State how many lines of the entries below hold the word "none"; reply with nothing but the number.
EXTRACTED ENTRIES Block Start
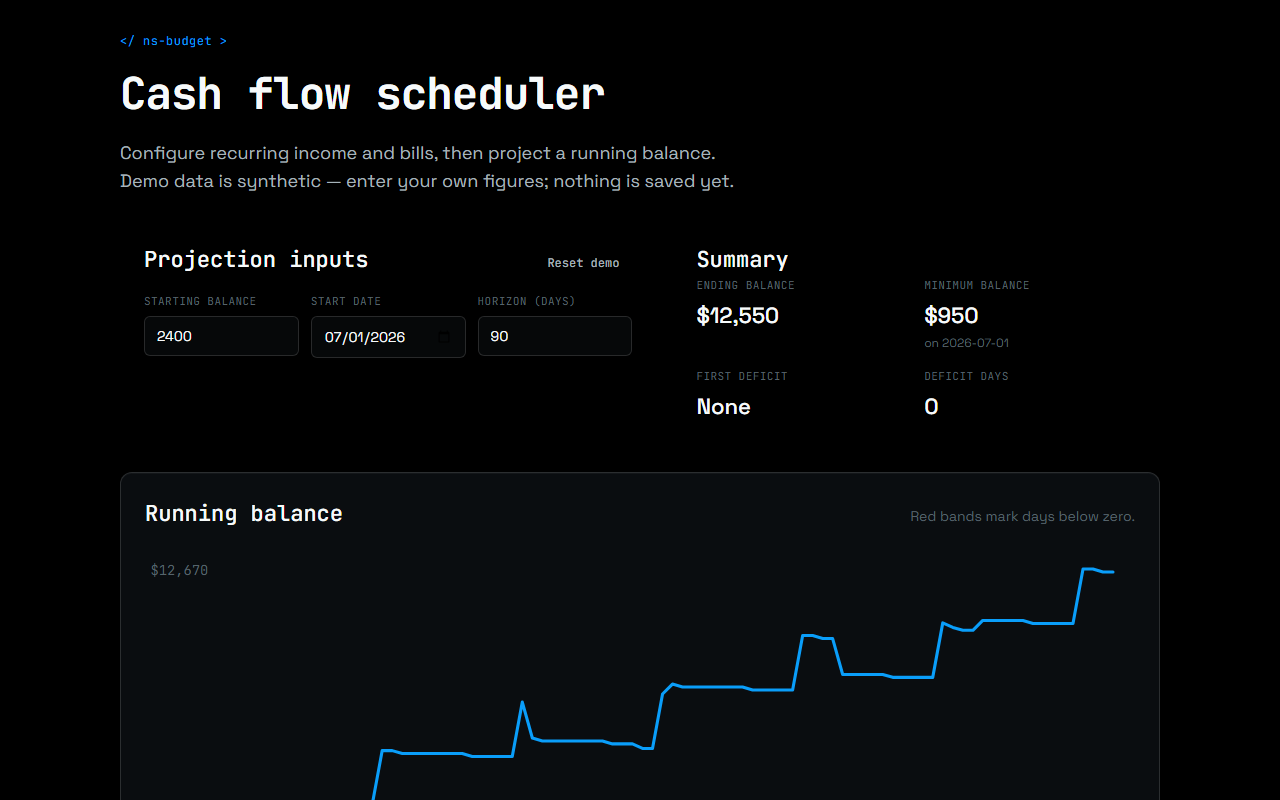
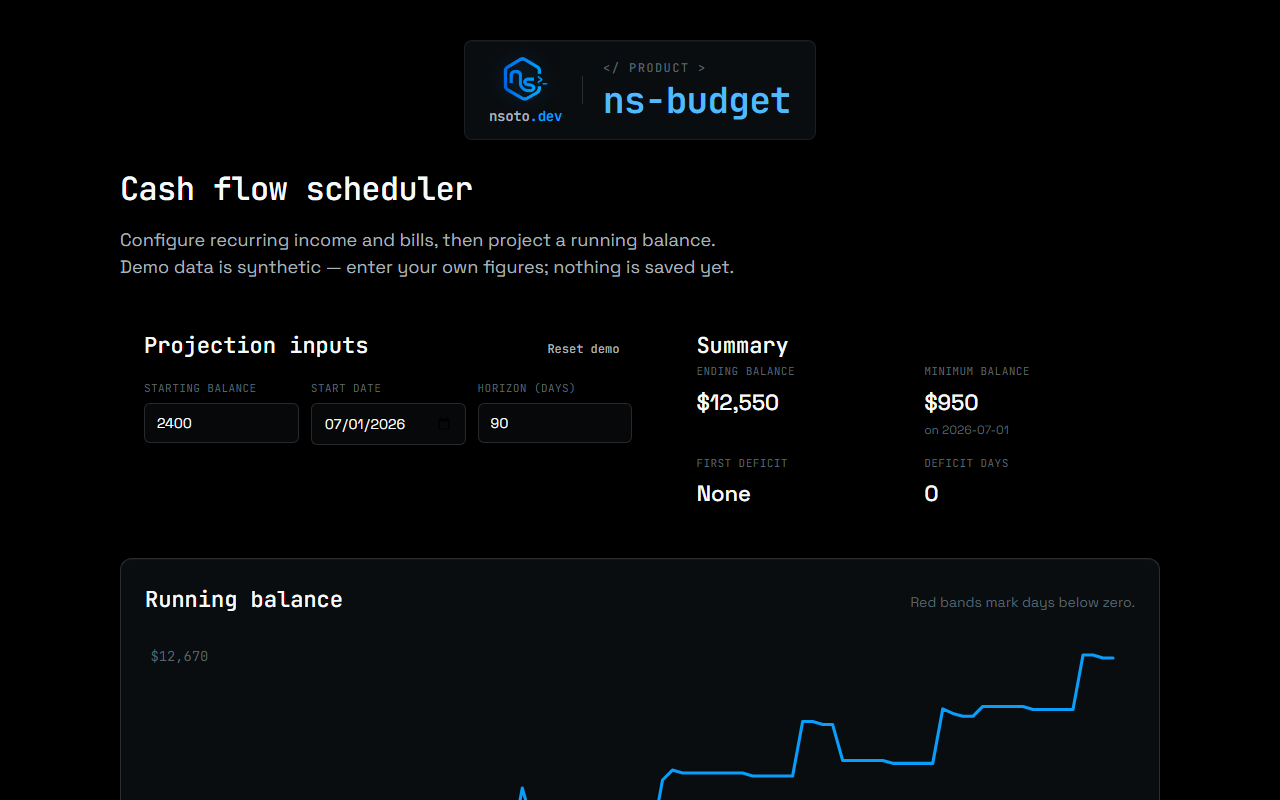
polish(landing): stabilize nav and finish funnel layout
Keep nav opaque by default so deep-links and refresh-while-scrolled do not flash content through a transparent bar; align About/Contact, nav order, and preview shots with the M2d funnel.

diff --git a/components/landing/About.tsx b/components/landing/About.tsx
@@ -1,120 +1,39 @@
-import Image from "next/image";
-import Link from "next/link";
-import { ArrowRight } from "lucide-react";
 import { portfolioData } from "@/lib/portfolio-data";
-import { Card } from "@/components/ui/Card";
 
 export function About() {
-  const { landing, caseStudyCallout } = portfolioData.about;
+  const { landing } = portfolioData.about;
 
   return (
     <section
       id="about"
       className="landing-section"
       style={{
-        maxWidth: "var(--content-max)",
-        margin: "0 auto",
-        padding: "var(--space-16) var(--space-6)",
+        padding: "var(--space-16) 0",
       }}
     >
-      <div className="landing-about-grid">
-        <div
+      <div>
+        <h2
           style={{
-            width: 112,
-            height: 112,
-            borderRadius: "50%",
-            border: "2px solid var(--brand)",
-            boxShadow: "var(--glow-brand-sm)",
-            display: "flex",
-            alignItems: "center",
-            justifyContent: "center",
-            flexShrink: 0,
-            background: "var(--gradient-brand-subtle)",
+            fontFamily: "var(--font-mono)",
+            fontSize: "var(--text-2xl)",
+            color: "var(--text-primary)",
+            margin: "0 0 var(--space-5)",
           }}
         >
-          <Image
-            src="/logo/nsoto-mark-cyan.png"
-            alt=""
-            width={69}
-            height={69}
-            style={{ width: "62%", height: "auto" }}
-          />
-        </div>
-        <div>
-          <h2
-            style={{
-              fontFamily: "var(--font-mono)",
-              fontSize: "var(--text-2xl)",
-              color: "var(--text-primary)",
-              margin: "0 0 var(--space-5)",
-            }}
-          >
-            About me
-          </h2>
-          <p
-            style={{
-              fontFamily: "var(--font-sans)",
-              fontSize: "var(--text-md)",
-              color: "var(--text-primary)",
-              lineHeight: "var(--leading-relaxed)",
-              maxWidth: "640px",
-              margin: 0,
-              opacity: 0.88,
-            }}
-          >
-            {landing}
-          </p>
-          <Link href={caseStudyCallout.href} style={{ textDecoration: "none", display: "block" }}>
-            <Card interactive style={{ marginTop: "var(--space-8)", maxWidth: "640px" }}>
-              <p
-                style={{
-                  fontFamily: "var(--font-mono)",
-                  fontSize: "var(--text-xs)",
-                  color: "var(--brand)",
-                  letterSpacing: "var(--tracking-wide)",
-                  margin: "0 0 var(--space-3)",
-                }}
-              >
-                {caseStudyCallout.eyebrow}
-              </p>
-              <h3
-                style={{
-                  fontFamily: "var(--font-mono)",
-                  fontSize: "var(--text-md)",
-                  color: "var(--text-primary)",
-                  margin: "0 0 var(--space-2)",
-                }}
-              >
-                {caseStudyCallout.title}
-              </h3>
-              <p
-                style={{
-                  fontFamily: "var(--font-sans)",
-                  fontSize: "var(--text-sm)",
-                  color: "var(--text-primary)",
-                  lineHeight: "var(--leading-normal)",
-                  margin: "0 0 var(--space-4)",
-                  opacity: 0.85,
-                }}
-              >
-                {caseStudyCallout.description}
-              </p>
-              <span
-                style={{
-                  display: "inline-flex",
-                  alignItems: "center",
-                  gap: "var(--space-2)",
-                  fontFamily: "var(--font-mono)",
-                  fontSize: "var(--text-xs)",
-                  color: "var(--brand)",
-                }}
-              >
-                Read case study
-                <ArrowRight size={14} aria-hidden />
-              </span>
-            </Card>
-          </Link>
-        </div>
+          About me
+        </h2>
+        <p
+          style={{
+            fontFamily: "var(--font-sans)",
+            fontSize: "var(--text-md)",
+            color: "var(--text-primary)",
+            lineHeight: "var(--leading-relaxed)",
+            margin: 0,
+            opacity: 0.88,
+          }}
+        >
+          {landing}
+        </p>
       </div>
     </section>
   );

diff --git a/app/globals.css b/app/globals.css
@@ -5,6 +5,9 @@
 
 html {
   -webkit-text-size-adjust: 100%;
+  /* Always reserve the vertical scrollbar so page width stays constant
+     between short pages (no scroll) and the tall landing page. */
+  overflow-y: scroll;
 }
 
 html,
@@ -94,13 +97,6 @@ a:hover {
   gap: var(--space-4);
 }
 
-.landing-about-grid {
-  display: grid;
-  grid-template-columns: auto 1fr;
-  gap: var(--space-10);
-  align-items: flex-start;
-}
-
 .landing-section-sub {
   font-family: var(--font-sans);
   font-size: var(--text-md);
@@ -132,15 +128,42 @@ a:hover {
 }
 
 .landing-apps-preview {
-  aspect-ratio: 16 / 10;
+  height: clamp(120px, 14vw, 170px);
   overflow: hidden;
   background: var(--bg-elevated, #0a0a0a);
   border-bottom: 1px solid var(--border-subtle);
 }
 
+.landing-about-contact-grid {
+  display: grid;
+  grid-template-columns: minmax(0, 0.8fr) minmax(0, 1.2fr);
+  align-items: start;
+  gap: var(--space-16);
+  max-width: var(--content-max);
+  margin: 0 auto;
+  padding: 0 var(--space-6);
+}
+
 @media (max-width: 768px) {
   .landing-apps-teaser-grid {
     grid-template-columns: 1fr;
+  }
+
+  .landing-apps-preview {
+    height: 140px;
+  }
+
+  .landing-about-contact-grid {
+    padding-left: 0;
+    padding-right: 0;
+  }
+}
+
+@media (max-width: 960px) {
+  .landing-about-contact-grid {
+    grid-template-columns: 1fr;
+    gap: 0;
+    max-width: var(--content-narrow);
   }
 }
 
@@ -217,13 +240,6 @@ a:hover {
 
   .landing-hero-ctas > button {
     width: 100%;
-  }
-
-  .landing-about-grid {
-    grid-template-columns: 1fr;
-    justify-items: center;
-    text-align: center;
-    gap: var(--space-6);
   }
 
   .landing-contact-fields {

diff --git a/components/SiteNav.tsx b/components/SiteNav.tsx
@@ -5,10 +5,15 @@ import Link from "next/link";
 import { usePathname } from "next/navigation";
 import { Menu, X } from "lucide-react";
 import { GithubIcon } from "@/components/icons";
-import { useEffect, useState, type MouseEvent } from "react";
+import { useEffect, useLayoutEffect, useState, type MouseEvent } from "react";
 import { portfolioData } from "@/lib/portfolio-data";
 import { IconButton } from "@/components/ui/IconButton";
 import { NavLink } from "@/components/ui/NavLink";
+
+// Run before paint on the client so deep-linked (`/#section`) loads never
+// flash a transparent nav; fall back to a normal effect during SSR.
+const useIsomorphicLayoutEffect =
+  typeof window !== "undefined" ? useLayoutEffect : useEffect;
 
 function resolveNavHref(href: string, onHome: boolean): string {
   if (href.startsWith("#")) {
@@ -19,6 +24,9 @@ function resolveNavHref(href: string, onHome: boolean): string {
 
 function isNavItemActive(href: string, pathname: string, activeHash: string): boolean {
   if (href.startsWith("#")) {
+    if (href === "#work" && pathname === "/experience") {
+      return true;
+    }
     return pathname === "/" && activeHash === href;
   }
   if (href === "/case-studies") {
@@ -30,14 +38,26 @@ function isNavItemActive(href: string, pathname: string, activeHash: string): bo
 export function SiteNav() {
   const pathname = usePathname();
   const onHome = pathname === "/";
-  const [scrolled, setScrolled] = useState(false);
+  // Default to the opaque bar so the first paint (SSR/hard refresh) is always
+  // solid — the transparent hero treatment is opt-in only once JS confirms we
+  // are actually parked at the very top of the home page. This prevents the
+  // page content from flashing through a transparent nav on refresh-while-
+  // scrolled or when deep-linking to a `/#section` anchor.
+  const [atHeroTop, setAtHeroTop] = useState(false);
   const [activeHash, setActiveHash] = useState("");
   const [menuOpen, setMenuOpen] = useState(false);
 
+  useIsomorphicLayoutEffect(() => {
+    if (!onHome) {
+      setAtHeroTop(false);
+      return;
+    }
+    setAtHeroTop(window.scrollY <= 8);
+  }, [onHome]);
+
   useEffect(() => {
     if (!onHome) return;
-    const onScroll = () => setScrolled(window.scrollY > 8);
-    onScroll();
+    const onScroll = () => setAtHeroTop(window.scrollY <= 8);
     window.addEventListener("scroll", onScroll, { passive: true });
     return () => window.removeEventListener("scroll", onScroll);
   }, [onHome]);
@@ -84,12 +104,12 @@ export function SiteNav() {
       <header
         className="landing-nav"
         style={{
-          background: scrolled || menuOpen || !onHome ? "rgba(0,0,0,0.75)" : "transparent",
-          backdropFilter: scrolled || menuOpen || !onHome ? "blur(12px)" : "none",
+          background: atHeroTop && !menuOpen ? "transparent" : "rgba(0,0,0,0.75)",
+          backdropFilter: atHeroTop && !menuOpen ? "none" : "blur(12px)",
           borderBottom:
-            scrolled || menuOpen || !onHome
-              ? "1px solid var(--border-subtle)"
-              : "1px solid transparent",
+            atHeroTop && !menuOpen
+              ? "1px solid transparent"
+              : "1px solid var(--border-subtle)",
           transition: "var(--transition-default)",
         }}
       >

diff --git a/lib/portfolio-data.ts b/lib/portfolio-data.ts
@@ -54,12 +54,10 @@ export const LANDING_EXPERIENCE_IDS = ["sedgwick", "southeastern"] as const;
 export const portfolioData = {
   name: "Nelson Soto",
   nav: [
-    { label: "Work", href: "#work" },
-    { label: "Skills", href: "#skills" },
-    { label: "About", href: "#about" },
-    { label: "Contact", href: "#contact" },
-    { label: "Case Studies", href: "/case-studies" },
     { label: "Apps", href: "/apps" },
+    { label: "Work", href: "#work" },
+    { label: "Case Studies", href: "/case-studies" },
+    { label: "Contact", href: "#contact" },
   ] satisfies NavItem[],
   caseStudies: [
     {

diff --git a/app/page.tsx b/app/page.tsx
@@ -19,8 +19,10 @@ export default function Home() {
         <Apps />
         <Experience />
         <Skills />
-        <About />
-        <Contact />
+        <div className="landing-about-contact-grid">
+          <About />
+          <Contact />
+        </div>
       </main>
       <Footer />
     </>

diff --git a/components/landing/Contact.tsx b/components/landing/Contact.tsx
@@ -99,9 +99,7 @@ export function Contact() {
       id="contact"
       className="landing-contact"
       style={{
-        maxWidth: "var(--content-narrow)",
-        margin: "0 auto",
-        padding: "var(--space-16) var(--space-6) var(--space-24)",
+        padding: "var(--space-16) 0 var(--space-24)",
       }}
     >
       <h2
EXTRACTED ENTRIES Block End
* [FINISHED EXERCISE]:
3